Scholarly communication is one of the cornerstones of academia. Its development over recent decades has, for the most part, centered around peer-reviewed journal articles. An ecosystem of journal publishers, abstracting and indexing services, and other support providers has developed. The networked world in which researchers now work has allowed for other patterns to emerge. The Open Access movement is providing an alternative to the journal-centric model. The connection that researchers have always felt with others in their field is increasingly manifesting itself in direct collaborations that ignore institutional boundaries. New modes of communicating (blogs, e-mail lists, Twitter and so forth) are flourishing.

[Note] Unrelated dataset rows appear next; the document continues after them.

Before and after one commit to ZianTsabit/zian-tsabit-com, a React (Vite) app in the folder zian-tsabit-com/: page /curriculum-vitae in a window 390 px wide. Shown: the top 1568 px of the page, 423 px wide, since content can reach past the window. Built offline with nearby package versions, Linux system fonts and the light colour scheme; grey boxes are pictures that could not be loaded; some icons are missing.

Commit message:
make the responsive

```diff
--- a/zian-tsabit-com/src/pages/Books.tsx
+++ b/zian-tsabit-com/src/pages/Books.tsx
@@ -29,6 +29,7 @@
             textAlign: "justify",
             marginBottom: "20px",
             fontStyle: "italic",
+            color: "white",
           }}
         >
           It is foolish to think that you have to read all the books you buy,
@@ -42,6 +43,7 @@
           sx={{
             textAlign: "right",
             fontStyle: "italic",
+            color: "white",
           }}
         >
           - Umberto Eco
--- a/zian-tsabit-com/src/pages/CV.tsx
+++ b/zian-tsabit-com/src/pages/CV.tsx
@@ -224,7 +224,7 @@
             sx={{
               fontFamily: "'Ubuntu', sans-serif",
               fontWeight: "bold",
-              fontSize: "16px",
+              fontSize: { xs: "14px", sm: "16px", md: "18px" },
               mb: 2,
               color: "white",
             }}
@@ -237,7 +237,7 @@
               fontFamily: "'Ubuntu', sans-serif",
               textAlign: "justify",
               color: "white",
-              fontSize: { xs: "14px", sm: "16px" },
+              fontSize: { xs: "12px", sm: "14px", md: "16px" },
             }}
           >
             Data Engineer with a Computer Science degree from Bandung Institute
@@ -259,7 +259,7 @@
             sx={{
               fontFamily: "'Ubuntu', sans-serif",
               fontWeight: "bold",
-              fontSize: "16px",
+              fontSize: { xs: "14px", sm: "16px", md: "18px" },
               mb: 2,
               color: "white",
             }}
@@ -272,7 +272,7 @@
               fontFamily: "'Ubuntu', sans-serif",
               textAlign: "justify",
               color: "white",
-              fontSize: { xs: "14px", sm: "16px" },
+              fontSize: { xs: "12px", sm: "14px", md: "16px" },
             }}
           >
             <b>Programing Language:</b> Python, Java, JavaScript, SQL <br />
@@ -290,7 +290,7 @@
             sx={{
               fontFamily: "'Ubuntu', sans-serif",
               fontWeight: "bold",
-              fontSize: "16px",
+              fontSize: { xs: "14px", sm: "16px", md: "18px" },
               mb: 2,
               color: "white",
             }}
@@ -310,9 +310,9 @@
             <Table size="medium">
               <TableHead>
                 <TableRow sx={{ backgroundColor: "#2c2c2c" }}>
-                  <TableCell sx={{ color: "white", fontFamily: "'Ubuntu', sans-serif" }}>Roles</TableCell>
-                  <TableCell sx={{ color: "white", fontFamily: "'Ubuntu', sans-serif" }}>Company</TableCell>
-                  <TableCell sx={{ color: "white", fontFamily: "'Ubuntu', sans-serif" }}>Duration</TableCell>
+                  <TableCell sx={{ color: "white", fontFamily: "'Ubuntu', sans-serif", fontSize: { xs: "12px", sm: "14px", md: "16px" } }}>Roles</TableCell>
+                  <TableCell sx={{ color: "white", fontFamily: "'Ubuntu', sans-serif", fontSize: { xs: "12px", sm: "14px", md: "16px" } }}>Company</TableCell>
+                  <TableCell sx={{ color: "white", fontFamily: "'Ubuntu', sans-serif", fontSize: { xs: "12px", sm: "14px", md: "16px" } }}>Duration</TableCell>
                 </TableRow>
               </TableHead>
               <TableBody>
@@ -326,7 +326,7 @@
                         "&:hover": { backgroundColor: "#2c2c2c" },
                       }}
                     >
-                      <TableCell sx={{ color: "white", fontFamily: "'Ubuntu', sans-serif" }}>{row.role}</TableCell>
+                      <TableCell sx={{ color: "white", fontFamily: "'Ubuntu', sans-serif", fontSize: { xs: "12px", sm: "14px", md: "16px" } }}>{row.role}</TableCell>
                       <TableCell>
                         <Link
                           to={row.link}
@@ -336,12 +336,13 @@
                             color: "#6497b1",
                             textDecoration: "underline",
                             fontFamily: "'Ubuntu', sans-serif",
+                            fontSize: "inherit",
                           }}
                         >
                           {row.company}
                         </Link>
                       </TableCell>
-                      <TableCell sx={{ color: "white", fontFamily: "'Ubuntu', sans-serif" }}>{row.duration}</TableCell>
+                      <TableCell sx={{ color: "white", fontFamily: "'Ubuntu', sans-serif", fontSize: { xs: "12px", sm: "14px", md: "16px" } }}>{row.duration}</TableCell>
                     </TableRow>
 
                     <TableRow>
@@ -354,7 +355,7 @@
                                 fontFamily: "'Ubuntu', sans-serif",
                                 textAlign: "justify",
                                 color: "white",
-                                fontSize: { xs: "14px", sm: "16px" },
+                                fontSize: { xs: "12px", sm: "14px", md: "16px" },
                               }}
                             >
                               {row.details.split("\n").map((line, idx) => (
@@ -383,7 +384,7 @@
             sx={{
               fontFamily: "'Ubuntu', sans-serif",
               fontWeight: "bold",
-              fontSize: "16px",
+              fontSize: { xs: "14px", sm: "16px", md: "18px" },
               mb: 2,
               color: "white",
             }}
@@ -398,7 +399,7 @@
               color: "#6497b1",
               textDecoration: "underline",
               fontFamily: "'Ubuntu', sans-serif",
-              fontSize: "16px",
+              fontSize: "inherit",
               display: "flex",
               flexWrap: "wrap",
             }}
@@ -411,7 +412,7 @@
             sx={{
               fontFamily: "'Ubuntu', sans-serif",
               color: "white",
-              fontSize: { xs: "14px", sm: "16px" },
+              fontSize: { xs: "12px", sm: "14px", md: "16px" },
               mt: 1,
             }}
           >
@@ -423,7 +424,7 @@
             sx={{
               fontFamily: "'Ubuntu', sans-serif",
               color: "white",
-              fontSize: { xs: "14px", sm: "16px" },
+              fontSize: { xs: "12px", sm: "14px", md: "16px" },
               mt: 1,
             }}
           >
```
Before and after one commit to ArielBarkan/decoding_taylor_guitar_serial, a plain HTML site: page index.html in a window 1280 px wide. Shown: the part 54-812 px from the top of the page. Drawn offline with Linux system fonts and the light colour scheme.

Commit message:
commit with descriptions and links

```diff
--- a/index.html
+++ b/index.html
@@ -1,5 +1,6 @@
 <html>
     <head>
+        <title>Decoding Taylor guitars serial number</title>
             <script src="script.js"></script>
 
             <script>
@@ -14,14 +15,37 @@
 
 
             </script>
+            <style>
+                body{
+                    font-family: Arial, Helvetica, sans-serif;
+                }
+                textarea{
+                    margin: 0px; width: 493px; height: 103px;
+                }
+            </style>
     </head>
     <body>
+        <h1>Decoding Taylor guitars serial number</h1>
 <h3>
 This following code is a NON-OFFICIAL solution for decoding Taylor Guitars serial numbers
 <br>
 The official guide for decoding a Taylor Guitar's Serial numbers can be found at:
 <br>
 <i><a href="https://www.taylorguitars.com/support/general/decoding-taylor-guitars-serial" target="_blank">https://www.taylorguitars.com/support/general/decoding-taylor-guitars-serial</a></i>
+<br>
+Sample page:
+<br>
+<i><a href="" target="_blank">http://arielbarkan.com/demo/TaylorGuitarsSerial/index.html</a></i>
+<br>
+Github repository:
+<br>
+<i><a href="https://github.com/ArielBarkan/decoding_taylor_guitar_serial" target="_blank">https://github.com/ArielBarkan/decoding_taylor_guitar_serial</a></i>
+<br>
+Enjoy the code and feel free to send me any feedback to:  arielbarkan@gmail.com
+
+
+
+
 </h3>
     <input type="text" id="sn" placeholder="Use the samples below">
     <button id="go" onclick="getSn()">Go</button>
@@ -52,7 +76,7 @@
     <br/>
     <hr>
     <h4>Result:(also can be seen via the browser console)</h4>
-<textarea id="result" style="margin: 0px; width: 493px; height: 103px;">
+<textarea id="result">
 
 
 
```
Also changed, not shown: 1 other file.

The goal of this work is to help libraries find new ways to support their institutions' research mission, contribute to scholarly communications, and align institutional collecting strategies with changes in the broader scholarly information landscape. We welcome suggestions for other activities.
There is much discussion about the changes in scholarly communication and the resulting effects on the scholarly record, but these discussions have been fragmented. OCLC Research developed a framework for discussing the evolving scholarly record. The scope and nature of the scholarly record is changing in the networked environment. A static, print- and outcome-focused definition must be expanded to reflect dynamic, digital- and process-focused means of scholarly discourse.
We seek to delineate the boundaries of the evolving scholarly record and to explore roles necessary for its production, dissemination and long-term stewardship. Our larger goal is to cultivate a shared understanding of the evolving scholarly record and its diverse stakeholder ecosystem. We hope our general, consensus-driven framework can organize and support a variety of conversations within and across domains by providing shared concepts and terminology.
This framework will help us and others to understand how evolving modes of scholarly production are altering organizational roles and relationships. It is a necessary first step toward developing efficient and sustainable solutions and roles related to the scholarly record and will provide a shared view around which a variety of discussions can coalesce. We believe the framework can facilitate conversations around topics such as the future of scholarly publishing, open access, stewardship, and academic credentialing.
After seeking commentary from expert advisors and revising the framework, we published The Evolving Scholarly Record report detailing the revised framework in mid 2014.
The Evolving Scholarly Record and the Evolving Stewardship Ecosystem Workshops
A series of workshops is being held in 2014 -2015 to discuss the implications of the framework, the changing roles of stakeholders, and new relationships required to collectively steward the evolving scholarly record.
- The Amsterdam workshop took place 10 June 2014
- The Washington DC workshop took place 10 December 2014
Additional workshops are scheduled in Chicago on 23 March and in San Francisco on 2 June 2015. Watch the OCLC Research Events page for more details.
This activity is a part of the theme, Advancing the Research Mission, and is related to the following activities:
Most recent updates: Page content: 2014-12-19
Jennifer SchaffnerEric Childress
Jennifer SchaffnerRicky Erway